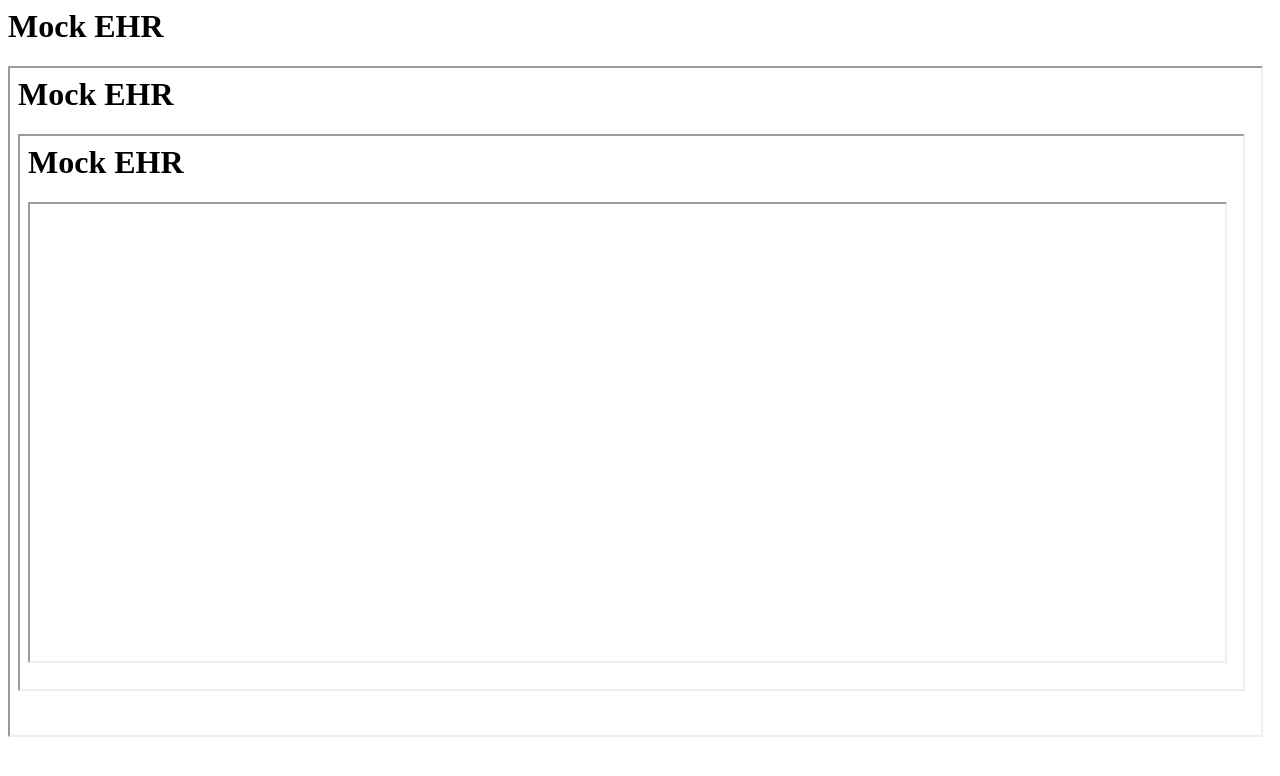
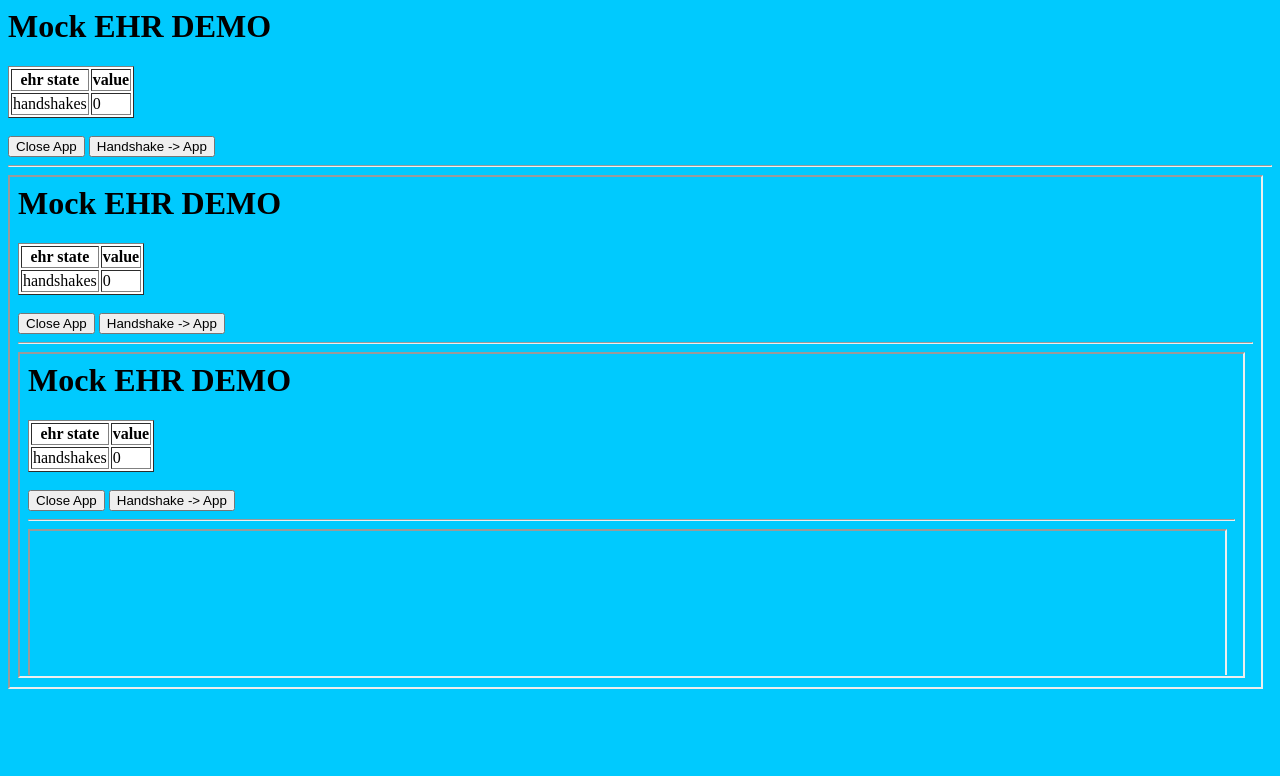
Before and after one commit to barabo/demo-swm-apps, a plain HTML site: page ehr/index.html in a window 1280 px wide. Drawn offline with Linux system fonts and the light colour scheme.

Commit message:
wip: lots of changes to app and ehr.  buttons, colors, fixed live-server reload issue, etc

```diff
--- a/ehr/index.html
+++ b/ehr/index.html
@@ -14,13 +14,22 @@
     </script>
   </head>
 
-  <body>
-    <h1>Mock EHR</h1>
+  <body style="background-color: #00cafe">
+    <h1>Mock EHR DEMO</h1>
+    <table border="1" style="background-color: white;">
+      <tr><th>ehr state</th><th>value</th></tr>
+      <tr><td>handshakes</td><td>0</td></tr>
+    </table>
+    <br>
+    <button>Close App</button>
+    <button>Handshake -> App</button>
+    <hr>
     <iframe
+      id="appFrame"
       border=1
-      width=99%
-      height=85%
+      width="99%"
+      height="65%"
       src="http://localhost:8001"
-    />
+    ></iframe>
   </body>
 </html>
```
Also changed, not shown: app/index.html (+13 -14 lines), 2 other files.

→ ASSIGNED TASK: Find every line above that contains the word "index", and return each one.

→ RESPONSE BOX:
Before and after one commit to barabo/demo-swm-apps, a plain HTML site: page ehr/index.html in a window 1280 px wide. Drawn offline with Linux system fonts and the light colour scheme.
--- a/ehr/index.html
+++ b/ehr/index.html
Also changed, not shown: app/index.html (+13 -14 lines), 2 other files.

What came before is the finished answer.